How did .law come to exist?
Over the following months and years, more websites will be available to choose from customised domains. The body that regulates the internet, ICANN, ended restrictions on the types of suffixes available for use in 2011. This began a push towards more direct suffixes, which we are starting to see now.
.law became available in October last year. Registrar 'Minds + Machines' has been awarded a 10-year exclusive agreement to register the new addresses. Several international top-tier firms were given free addresses to promote interest in the new domain. However most firms will have to pay a fee, starting at US$200/year.
Should my firm get an address?
.law addresses are restricted to qualified lawyers and registered legal practices. This may provide your firm a higher level of credibility among prospective clients. Additionally it helps reduce the likelihood of domain name squatters.
Further, your firm will be able to register any name available, going beyond your firm's name. For example, 'crim.law' and 'qld.law' are available at the time of writing. Prices vary depending on desirability.
A speed-bump with the new domain suffix is that it is not well known to the general public. But this presents an opportunity to snap-up desirable domain names, like the examples above, before other firms.

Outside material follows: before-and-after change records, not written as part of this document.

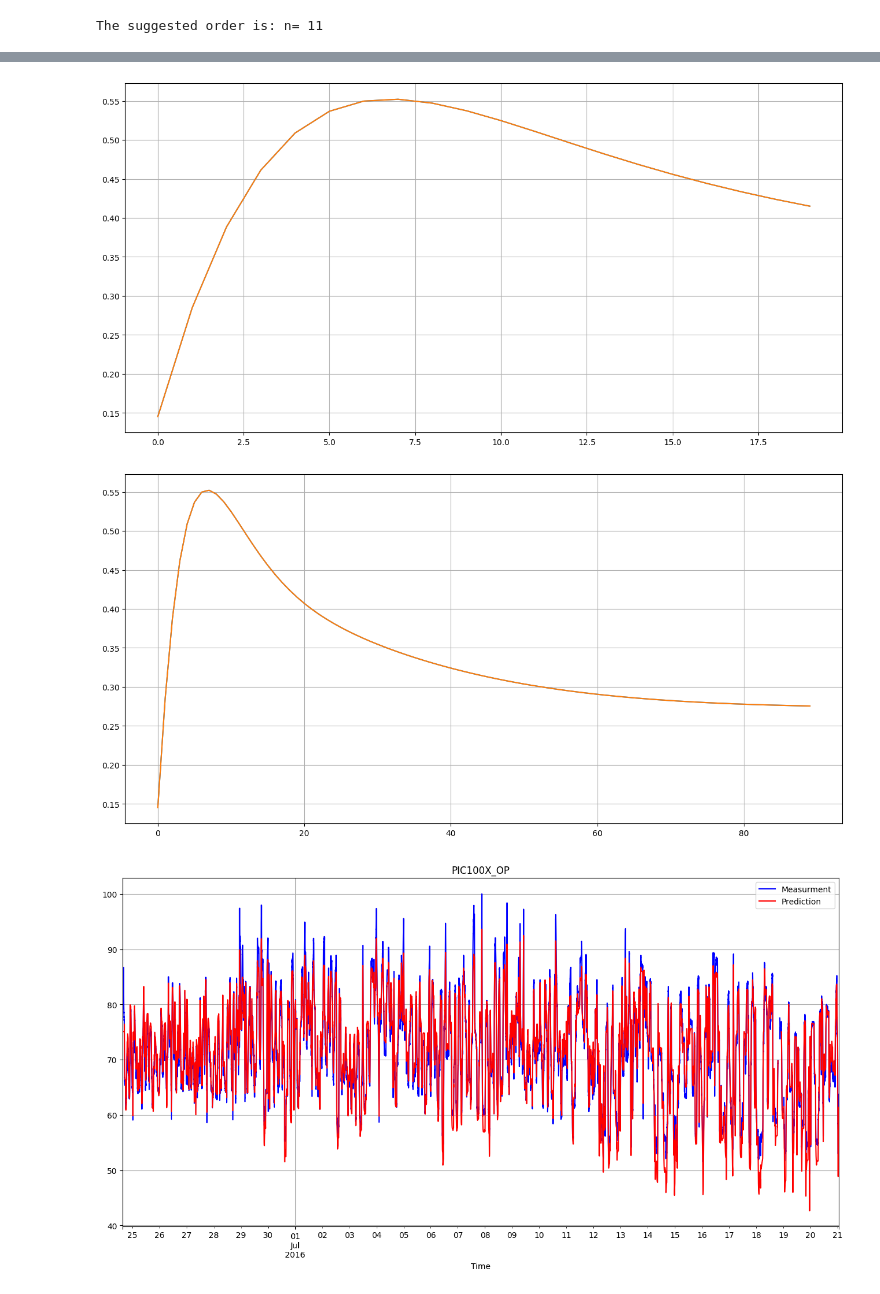
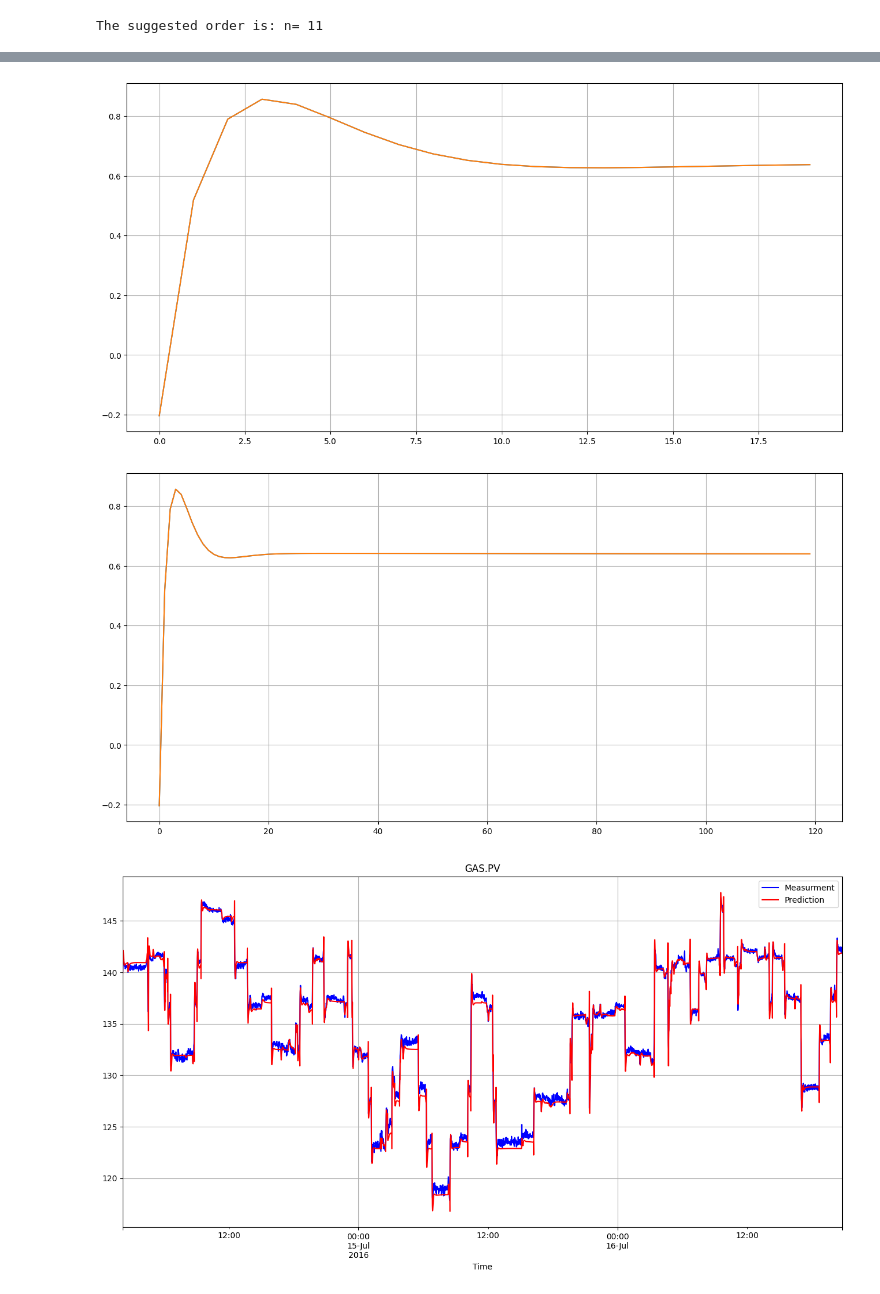
Before and after one commit to CPCLAB-UNIPI/SIPPY, a Jupyter notebook: Examples/subspace_id_upstream.ipynb, the cells around one changed output, grey strips where cells are left out. Saved outputs shown, nothing was run; the diff lists cells and outputs as text; code cells hidden in the pictures.

```diff
--- a/Examples/subspace_id_upstream.ipynb
+++ b/Examples/subspace_id_upstream.ipynb
@@ -150,7 +150,7 @@ t = np.arange(0, tss)
 ![model](upstream_hp.jpg)
 # %%
 input_tag = 'WELL1.OP'
-output_tag = 'PIC100X_OP'
+output_tag = 'GAS.PV'
 # %%
 imp_ij = firmodel[output_tag][input_tag]
 stp_ij = step_response[output_tag][input_tag]
@@ -210,23 +210,23 @@ plt.plot(stp_ij[:20])
 plt.plot(shift_step[:20])
 plt.grid()
 # %% [output]
-[figure, old version]
+[figure, new version]
 # %%
 shift_step = np.cumsum(imp_ij_shift)
 plt.plot(stp_ij)
 plt.plot(shift_step)
 plt.grid()
 # %% [output]
-[figure, old version]
+[figure, new version]
 # %%
 pred = simulate_fir(firmodel, step_test_data)
 # %%
-start_idx = 0
-end_idx = 38010
+start_idx = 28000
+end_idx = 32000
 step_test_data[output_tag].iloc[start_idx:end_idx].plot(color='b', label = 'Measurment')
 pred[output_tag].iloc[start_idx:end_idx].plot(color='r', label = 'Prediction')
 plt.title(output_tag)
 plt.legend()
 plt.grid()
 # %% [output]
-[figure, old version]
+[figure, new version]
```
Also changed, not shown: parts of 5 cells of this notebook, 8 other files.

The decision whether to get a .law firm will ultimately come down to your legal practice's priorities. It may offer an improved web presence and image of professionalism. Like all the new web address domains, we are yet to see if they will take-off.
Image Credit: 'Justice Gavel' by Tori Rector on Flickr.